What’s the News: A fungus that his been wiping out frog species all over the world is creeping into the last area patch of tropical mountains in the Americas escape its scourge, the Darien National Park in Panama, and scientists are scrambling to save what species they can.
Frogs have been taking a beating over the last three decades, due in large part to a ruthless killer called chytrid fungus. Identified in the late ’90s, the fungus is startlingly lethal, driving 50% of species into extinction and killing 80% of individuals within five months of appearing at one location in Panama. It spreads through water via spores, affecting even areas where humans have not penetrated. “It is the worst infectious disease ever recorded among vertebrates in terms of the number of species impacted, and its propensity to drive them to extinction,” wrote a team of scientists in a 2005 World Conservation Union report [pdf].
Andrew Crawford and his colleagues discovered 11 new species of amphibians in Panama. But they wish it hadn’t happened this way.
The team just completed a long-term study of amphibians in Panama’s Omar Torrijos National Park, published in the Proceedings of the National Academy of Sciences, showing the startling disappearance of species there. Co-author Karen Lips began the study back before the disease chytridiomycosis, which is caused by a fungus called Batrachochytrium dendrobatidis and has devastated amphibian populations, reached that place and began to afflict its inhabitants.
The pre-decline surveys identified 63 species of amphibians within just a 1.5-square-mile (4-square-kilometer) area. After 2004, 25 of those species had disappeared from the site.
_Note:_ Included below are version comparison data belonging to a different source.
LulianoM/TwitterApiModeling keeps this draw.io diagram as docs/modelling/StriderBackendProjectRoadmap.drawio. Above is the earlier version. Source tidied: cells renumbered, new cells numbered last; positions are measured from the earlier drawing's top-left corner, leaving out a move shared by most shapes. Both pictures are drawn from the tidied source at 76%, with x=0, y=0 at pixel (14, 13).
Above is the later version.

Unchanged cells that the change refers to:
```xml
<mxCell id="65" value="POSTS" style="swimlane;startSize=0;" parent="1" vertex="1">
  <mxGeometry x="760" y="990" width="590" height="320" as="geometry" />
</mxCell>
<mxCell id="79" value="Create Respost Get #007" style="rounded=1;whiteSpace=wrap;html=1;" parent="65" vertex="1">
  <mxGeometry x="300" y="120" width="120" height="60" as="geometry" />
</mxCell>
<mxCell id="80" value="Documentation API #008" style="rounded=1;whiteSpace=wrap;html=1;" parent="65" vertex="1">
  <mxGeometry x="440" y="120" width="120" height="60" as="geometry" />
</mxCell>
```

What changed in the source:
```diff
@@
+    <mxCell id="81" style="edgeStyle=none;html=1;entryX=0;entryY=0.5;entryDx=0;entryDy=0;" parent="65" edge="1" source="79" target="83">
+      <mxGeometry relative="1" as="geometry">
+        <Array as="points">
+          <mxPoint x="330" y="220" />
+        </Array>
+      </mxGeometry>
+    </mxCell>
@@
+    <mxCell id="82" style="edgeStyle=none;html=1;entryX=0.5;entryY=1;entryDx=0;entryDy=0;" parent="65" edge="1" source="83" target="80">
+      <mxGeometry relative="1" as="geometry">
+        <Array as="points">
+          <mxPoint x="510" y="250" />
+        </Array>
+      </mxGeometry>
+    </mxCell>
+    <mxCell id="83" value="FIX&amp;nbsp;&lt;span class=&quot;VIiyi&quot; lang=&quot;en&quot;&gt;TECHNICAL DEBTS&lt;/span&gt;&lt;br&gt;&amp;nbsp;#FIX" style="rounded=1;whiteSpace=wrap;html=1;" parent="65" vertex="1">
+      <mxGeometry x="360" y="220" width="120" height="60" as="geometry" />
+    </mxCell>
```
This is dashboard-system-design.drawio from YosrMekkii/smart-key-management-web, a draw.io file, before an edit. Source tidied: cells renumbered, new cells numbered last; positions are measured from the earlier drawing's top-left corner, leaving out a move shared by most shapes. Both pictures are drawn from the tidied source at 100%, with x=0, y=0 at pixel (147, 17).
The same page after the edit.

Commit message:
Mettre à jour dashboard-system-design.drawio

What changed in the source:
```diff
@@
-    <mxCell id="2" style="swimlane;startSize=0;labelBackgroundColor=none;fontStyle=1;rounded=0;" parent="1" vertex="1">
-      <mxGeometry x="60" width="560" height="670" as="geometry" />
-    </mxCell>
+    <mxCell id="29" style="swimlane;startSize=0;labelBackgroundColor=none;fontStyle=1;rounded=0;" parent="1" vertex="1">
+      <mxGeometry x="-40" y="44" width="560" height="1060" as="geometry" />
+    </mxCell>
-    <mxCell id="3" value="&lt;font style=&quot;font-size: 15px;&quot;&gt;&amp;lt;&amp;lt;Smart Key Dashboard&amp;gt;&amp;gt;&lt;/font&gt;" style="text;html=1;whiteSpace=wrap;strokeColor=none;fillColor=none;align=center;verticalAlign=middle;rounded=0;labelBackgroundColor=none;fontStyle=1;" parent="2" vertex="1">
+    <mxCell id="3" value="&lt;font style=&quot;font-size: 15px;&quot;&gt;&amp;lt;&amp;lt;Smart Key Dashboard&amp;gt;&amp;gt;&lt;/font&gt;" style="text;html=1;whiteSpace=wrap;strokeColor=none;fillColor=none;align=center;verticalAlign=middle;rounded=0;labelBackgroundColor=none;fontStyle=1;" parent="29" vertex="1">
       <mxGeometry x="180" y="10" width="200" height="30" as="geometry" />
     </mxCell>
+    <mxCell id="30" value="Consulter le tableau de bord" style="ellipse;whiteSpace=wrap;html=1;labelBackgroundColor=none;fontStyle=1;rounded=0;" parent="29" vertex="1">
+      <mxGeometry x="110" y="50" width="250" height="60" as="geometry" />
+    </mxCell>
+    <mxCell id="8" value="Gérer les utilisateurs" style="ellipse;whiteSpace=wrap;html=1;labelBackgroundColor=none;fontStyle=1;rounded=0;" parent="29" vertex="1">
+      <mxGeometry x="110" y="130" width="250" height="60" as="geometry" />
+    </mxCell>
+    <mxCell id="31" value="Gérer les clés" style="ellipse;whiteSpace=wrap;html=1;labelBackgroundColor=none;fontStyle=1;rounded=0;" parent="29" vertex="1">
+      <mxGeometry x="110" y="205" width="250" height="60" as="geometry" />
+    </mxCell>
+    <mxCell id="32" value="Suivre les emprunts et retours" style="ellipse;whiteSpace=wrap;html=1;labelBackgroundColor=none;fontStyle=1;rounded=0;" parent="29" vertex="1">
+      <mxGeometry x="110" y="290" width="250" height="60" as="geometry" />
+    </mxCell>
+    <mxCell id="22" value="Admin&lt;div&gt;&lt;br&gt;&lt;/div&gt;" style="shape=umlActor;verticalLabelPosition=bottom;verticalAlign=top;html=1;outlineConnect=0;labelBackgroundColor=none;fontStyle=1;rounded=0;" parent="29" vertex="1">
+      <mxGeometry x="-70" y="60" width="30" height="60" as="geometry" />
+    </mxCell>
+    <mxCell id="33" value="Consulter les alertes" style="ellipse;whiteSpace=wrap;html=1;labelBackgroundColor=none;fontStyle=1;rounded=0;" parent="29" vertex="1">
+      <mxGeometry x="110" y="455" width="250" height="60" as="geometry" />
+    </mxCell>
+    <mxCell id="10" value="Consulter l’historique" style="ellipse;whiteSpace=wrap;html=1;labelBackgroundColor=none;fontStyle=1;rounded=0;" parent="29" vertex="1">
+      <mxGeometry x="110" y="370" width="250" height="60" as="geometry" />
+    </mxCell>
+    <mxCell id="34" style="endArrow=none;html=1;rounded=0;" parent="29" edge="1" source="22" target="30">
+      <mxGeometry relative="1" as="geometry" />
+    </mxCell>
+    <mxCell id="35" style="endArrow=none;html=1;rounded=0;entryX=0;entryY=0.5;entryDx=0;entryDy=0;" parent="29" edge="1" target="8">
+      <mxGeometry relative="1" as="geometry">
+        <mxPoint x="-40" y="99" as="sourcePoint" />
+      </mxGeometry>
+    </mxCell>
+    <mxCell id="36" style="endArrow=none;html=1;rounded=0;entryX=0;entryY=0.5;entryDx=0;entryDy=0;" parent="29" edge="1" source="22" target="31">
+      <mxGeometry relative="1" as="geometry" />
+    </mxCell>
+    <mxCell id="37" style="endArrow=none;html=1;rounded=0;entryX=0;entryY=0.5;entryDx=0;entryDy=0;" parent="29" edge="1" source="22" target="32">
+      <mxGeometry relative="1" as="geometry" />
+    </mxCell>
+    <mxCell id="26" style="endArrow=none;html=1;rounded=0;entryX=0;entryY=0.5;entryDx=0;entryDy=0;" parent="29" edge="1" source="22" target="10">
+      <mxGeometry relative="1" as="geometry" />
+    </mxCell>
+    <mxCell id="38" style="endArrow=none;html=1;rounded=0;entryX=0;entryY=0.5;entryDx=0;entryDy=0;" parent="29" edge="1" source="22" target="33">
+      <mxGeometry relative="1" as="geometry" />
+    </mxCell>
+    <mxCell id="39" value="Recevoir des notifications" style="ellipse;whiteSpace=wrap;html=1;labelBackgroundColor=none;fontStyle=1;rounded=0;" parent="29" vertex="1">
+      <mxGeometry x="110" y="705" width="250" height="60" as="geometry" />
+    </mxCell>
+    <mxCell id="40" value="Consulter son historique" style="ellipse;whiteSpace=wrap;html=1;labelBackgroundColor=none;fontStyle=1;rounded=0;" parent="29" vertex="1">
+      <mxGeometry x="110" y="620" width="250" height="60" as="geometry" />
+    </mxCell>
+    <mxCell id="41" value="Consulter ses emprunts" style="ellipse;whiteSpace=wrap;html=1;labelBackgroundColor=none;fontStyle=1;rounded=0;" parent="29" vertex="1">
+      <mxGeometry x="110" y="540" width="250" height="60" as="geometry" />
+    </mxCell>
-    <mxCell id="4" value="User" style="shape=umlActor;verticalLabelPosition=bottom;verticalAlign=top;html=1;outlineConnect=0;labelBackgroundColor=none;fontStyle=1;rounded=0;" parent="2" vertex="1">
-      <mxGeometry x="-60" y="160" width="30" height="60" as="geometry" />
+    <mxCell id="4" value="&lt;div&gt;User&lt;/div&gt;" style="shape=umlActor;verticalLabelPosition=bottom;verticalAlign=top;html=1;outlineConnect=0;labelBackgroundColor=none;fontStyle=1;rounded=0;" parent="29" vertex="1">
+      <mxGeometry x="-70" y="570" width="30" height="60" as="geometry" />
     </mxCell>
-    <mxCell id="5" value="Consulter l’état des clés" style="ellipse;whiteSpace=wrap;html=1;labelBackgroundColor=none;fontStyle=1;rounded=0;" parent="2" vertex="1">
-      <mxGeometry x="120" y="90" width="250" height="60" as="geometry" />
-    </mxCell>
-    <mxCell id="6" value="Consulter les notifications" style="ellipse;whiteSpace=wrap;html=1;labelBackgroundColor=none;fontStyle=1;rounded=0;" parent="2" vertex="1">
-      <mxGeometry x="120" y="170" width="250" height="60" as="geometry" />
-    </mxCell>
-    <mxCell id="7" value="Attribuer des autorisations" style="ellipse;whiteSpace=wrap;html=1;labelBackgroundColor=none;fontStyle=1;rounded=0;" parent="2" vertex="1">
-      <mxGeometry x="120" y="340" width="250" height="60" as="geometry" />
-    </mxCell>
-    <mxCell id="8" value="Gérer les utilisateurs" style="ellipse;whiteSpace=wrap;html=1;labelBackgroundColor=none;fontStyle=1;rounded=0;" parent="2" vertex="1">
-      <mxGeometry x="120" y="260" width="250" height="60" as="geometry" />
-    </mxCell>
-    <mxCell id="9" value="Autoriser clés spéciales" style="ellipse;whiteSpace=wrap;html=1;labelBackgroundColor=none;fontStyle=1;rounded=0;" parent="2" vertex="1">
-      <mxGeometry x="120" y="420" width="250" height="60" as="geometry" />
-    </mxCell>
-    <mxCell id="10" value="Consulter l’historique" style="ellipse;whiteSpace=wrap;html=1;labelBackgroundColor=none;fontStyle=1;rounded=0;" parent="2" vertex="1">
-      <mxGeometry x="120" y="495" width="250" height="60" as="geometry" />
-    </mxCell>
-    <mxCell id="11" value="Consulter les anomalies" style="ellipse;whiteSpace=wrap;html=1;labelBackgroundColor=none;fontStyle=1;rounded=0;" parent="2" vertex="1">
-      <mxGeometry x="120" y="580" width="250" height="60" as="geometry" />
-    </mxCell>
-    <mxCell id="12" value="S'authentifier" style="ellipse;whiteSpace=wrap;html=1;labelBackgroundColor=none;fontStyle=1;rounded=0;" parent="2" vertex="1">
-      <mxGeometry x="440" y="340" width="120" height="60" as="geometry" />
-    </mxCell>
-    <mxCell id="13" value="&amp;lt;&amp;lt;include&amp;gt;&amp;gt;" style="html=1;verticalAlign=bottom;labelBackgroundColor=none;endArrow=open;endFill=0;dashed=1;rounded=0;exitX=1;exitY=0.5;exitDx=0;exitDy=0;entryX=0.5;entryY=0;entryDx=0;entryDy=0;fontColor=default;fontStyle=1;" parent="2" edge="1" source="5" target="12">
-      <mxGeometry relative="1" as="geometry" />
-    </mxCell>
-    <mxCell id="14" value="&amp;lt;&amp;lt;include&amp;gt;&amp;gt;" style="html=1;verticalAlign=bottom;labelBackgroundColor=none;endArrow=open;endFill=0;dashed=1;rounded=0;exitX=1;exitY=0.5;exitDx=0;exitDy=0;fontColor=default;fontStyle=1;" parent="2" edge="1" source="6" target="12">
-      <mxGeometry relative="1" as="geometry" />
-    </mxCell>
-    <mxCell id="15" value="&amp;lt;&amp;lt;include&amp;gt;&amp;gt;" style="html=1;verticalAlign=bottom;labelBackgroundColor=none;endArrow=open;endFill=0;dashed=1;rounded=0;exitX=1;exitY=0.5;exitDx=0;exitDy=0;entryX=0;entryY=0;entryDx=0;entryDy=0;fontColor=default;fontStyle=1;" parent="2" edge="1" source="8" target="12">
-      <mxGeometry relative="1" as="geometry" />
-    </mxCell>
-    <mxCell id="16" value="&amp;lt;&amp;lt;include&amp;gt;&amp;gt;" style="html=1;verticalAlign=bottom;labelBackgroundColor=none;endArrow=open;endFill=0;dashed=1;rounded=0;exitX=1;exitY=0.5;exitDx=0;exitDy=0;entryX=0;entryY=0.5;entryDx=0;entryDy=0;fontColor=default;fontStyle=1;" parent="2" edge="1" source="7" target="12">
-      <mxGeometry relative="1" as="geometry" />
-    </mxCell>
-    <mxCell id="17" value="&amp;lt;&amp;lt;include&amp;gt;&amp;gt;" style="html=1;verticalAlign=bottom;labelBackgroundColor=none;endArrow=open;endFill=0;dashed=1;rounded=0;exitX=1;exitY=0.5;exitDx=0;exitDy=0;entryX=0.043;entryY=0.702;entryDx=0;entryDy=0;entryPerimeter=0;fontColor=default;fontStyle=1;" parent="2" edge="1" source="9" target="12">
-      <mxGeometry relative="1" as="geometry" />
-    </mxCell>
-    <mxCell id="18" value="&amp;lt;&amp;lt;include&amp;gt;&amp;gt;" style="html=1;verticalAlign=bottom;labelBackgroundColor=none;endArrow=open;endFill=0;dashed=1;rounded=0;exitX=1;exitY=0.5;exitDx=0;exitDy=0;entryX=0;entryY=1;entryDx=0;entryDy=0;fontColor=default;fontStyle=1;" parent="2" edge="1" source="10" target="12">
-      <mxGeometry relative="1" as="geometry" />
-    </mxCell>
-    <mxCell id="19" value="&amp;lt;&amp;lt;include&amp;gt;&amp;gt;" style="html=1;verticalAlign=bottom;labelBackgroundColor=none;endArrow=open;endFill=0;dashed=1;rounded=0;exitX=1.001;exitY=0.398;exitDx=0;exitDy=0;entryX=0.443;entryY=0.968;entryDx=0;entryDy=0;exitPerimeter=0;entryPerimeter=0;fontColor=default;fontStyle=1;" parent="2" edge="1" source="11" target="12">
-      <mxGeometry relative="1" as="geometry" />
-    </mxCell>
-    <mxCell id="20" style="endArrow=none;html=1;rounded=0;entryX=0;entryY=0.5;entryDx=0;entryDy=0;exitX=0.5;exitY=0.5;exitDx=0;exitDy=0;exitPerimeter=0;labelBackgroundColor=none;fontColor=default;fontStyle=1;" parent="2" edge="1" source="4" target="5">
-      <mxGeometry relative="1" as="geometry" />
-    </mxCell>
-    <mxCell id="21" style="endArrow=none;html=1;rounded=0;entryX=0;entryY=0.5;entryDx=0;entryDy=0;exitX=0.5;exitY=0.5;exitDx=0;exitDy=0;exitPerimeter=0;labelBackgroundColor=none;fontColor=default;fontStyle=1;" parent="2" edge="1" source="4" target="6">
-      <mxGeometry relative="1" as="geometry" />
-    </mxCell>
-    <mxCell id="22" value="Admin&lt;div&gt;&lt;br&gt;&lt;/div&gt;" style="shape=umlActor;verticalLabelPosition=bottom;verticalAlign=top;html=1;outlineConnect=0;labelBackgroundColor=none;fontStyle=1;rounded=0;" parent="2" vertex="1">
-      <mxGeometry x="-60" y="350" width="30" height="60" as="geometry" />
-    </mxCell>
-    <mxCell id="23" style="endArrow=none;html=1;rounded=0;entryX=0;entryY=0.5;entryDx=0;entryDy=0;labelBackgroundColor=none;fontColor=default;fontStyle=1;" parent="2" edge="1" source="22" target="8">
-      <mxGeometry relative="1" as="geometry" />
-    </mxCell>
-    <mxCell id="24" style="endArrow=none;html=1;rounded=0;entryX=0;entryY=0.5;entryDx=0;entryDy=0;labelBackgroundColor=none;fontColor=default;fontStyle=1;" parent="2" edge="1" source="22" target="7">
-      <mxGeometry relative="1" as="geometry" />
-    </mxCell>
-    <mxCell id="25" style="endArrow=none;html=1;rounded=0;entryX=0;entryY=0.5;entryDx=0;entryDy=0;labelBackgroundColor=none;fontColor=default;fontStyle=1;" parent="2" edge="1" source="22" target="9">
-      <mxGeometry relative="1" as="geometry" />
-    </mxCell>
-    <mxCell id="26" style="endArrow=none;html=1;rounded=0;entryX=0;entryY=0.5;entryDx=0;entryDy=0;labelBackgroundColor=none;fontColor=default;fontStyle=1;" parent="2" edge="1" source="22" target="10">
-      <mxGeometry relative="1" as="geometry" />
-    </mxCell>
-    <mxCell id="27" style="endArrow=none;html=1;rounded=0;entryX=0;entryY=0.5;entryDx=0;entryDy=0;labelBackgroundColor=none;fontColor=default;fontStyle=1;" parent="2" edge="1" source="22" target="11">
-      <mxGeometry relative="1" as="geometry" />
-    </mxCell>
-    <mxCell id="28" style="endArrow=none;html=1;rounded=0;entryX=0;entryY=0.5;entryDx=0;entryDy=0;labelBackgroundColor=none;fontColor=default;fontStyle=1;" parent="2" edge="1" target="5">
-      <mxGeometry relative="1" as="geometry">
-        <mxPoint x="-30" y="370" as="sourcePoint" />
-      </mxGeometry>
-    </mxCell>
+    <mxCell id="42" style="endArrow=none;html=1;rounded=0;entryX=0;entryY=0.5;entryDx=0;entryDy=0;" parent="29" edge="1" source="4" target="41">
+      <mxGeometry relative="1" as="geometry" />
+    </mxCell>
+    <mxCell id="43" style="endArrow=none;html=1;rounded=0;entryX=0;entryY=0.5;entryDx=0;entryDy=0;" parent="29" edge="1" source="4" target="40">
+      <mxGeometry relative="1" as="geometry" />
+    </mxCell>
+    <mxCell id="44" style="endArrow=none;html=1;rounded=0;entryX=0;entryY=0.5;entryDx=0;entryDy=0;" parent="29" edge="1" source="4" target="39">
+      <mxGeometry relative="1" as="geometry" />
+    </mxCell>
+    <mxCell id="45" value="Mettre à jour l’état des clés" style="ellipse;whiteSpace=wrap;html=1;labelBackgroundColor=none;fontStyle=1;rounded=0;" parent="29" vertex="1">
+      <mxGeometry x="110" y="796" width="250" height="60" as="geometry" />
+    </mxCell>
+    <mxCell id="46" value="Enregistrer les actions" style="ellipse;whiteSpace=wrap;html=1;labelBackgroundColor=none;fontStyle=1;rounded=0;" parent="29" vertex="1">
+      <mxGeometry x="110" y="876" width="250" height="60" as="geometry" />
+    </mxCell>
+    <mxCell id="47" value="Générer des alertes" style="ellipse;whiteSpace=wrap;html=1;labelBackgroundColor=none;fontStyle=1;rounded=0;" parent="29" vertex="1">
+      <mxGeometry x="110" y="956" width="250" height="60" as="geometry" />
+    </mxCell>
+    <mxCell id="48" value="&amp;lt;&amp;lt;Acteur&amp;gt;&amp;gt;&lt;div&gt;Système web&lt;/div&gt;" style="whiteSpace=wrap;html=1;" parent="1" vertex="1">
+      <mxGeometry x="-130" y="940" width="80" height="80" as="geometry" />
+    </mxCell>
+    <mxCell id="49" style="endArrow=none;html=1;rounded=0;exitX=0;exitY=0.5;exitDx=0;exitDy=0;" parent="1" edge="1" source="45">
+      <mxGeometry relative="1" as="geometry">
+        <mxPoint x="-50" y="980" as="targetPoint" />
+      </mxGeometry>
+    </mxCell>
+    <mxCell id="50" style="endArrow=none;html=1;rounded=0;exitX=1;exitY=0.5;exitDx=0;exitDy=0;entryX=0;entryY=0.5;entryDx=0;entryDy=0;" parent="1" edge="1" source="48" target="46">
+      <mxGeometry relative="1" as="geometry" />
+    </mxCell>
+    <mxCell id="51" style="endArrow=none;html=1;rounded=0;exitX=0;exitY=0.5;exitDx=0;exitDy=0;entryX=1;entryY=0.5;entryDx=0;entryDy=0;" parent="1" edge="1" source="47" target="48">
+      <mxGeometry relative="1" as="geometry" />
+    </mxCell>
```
As of 2008, none had reappeared. An additional nine species saw an 85 percent to 99 percent decline in their abundance [MSNBC].